Additionally, what do increasingly harsh border and immigration policies mean for human smuggling? We know that making it more dif cult to get to the United States does not stop migrants, but it does make great business for smugglers as their services become more valuable. Migrants pay more for illicit journeys. With more money in smuggling, it attracts more players and competition, and becomes more of a cutthroat business. Migration journeys become more dangerous and deadly, but because migrants’ debt is deeper, their commitment to complete their migration journey—no matter how many attempts, or how dangerous the journey—increases. And whenever one migration route is shut down, another opens. How will Trumpian policies further fuel illicit industries? How will they in ate costs and heighten risk? How will smuggling routes shift, and how will new routes impact local economies? What new geographies of migration are emerging?

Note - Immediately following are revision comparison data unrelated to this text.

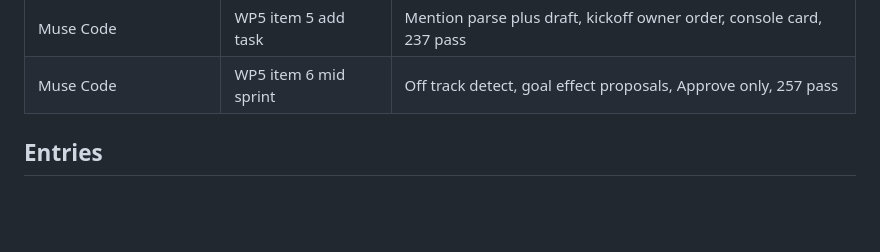
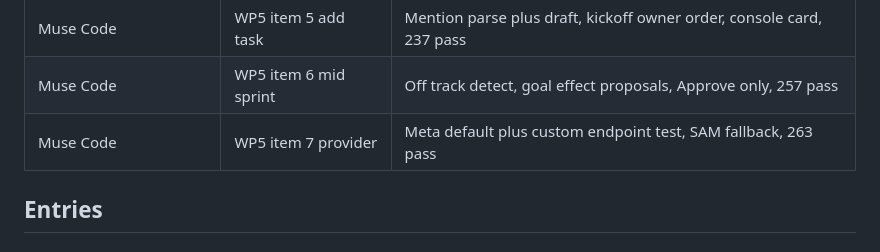
Before and after one commit to samsonntruong/pam-pm, a Markdown page: DEVLOG.md, the part around the change. GitHub-like rendering; blank space fills up the shorter version.

```diff
--- a/DEVLOG.md
+++ b/DEVLOG.md
@@ -38,6 +38,7 @@ Build log for Pam. Three lines per entry.
 | Muse Code | WP5 item 4 next sprint | Proposal after review plus console page, dependency guard, throughput load, 218 pass |
 | Muse Code | WP5 item 5 add task | Mention parse plus draft, kickoff owner order, console card, 237 pass |
 | Muse Code | WP5 item 6 mid sprint | Off track detect, goal effect proposals, Approve only, 257 pass |
+| Muse Code | WP5 item 7 provider | Meta default plus custom endpoint test, SAM fallback, 263 pass |
 
 ## Entries
 
```
Also changed, not shown: README.md (+1 -0 lines), docs/setup.md (+5 -1 lines), docs/images/listen-dark.png, docs/images/listen.png, docs/images/setup-dark.png, docs/images/setup.png, 6 other files.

Finally, we need to trace the migration consequences of shifts in other policies under the Trump administration. For example, though a cohesive policy is so far elusive, during his campaign Donald Trump promised a protectionist “America First” approach to trade, including condemning NAFTA as a destroyer of U.S. jobs and industry. What effects will Trumpian changes to NAFTA (or perhaps even its dismantlement) have in Latin America, and on migration patterns? The decrease in Mexican corn production con- sequent to NAFTA drove increased Mexican migration to the United States, and Mexico now buys the majority of the corn it consumes from the United States. In response to Trump’s threats to leave NAFTA or negotiate terms less favorable to Mexico, Mexican officials have begun to explore options for where Mexico obtains its corn, such as increasing the amount of corn grown in Mexico, or buying more corn from Brazil. Could increased corn farming in Mexico reverse migration patterns? Would developing trade relationships with other countries be followed by increased Mexican migration to those countries, or vice versa? How would other economic and political relationships within Latin America change?
One certainty regarding U.S. policies under the Trump administration is that they are anchored in a very narrow idea of who and what ts in Donald Trump’s United States, and a much more insular idea of U.S. relationships throughout the Americas. As geog- raphers, we must scrutinize how shifting policies impact local to international mobilities, relationships, and human rights.
Wong, T. K. 2015. Rights, Deportation, and Detention in the Age of Immigration Control. Stanford, CA: Stanford University Press.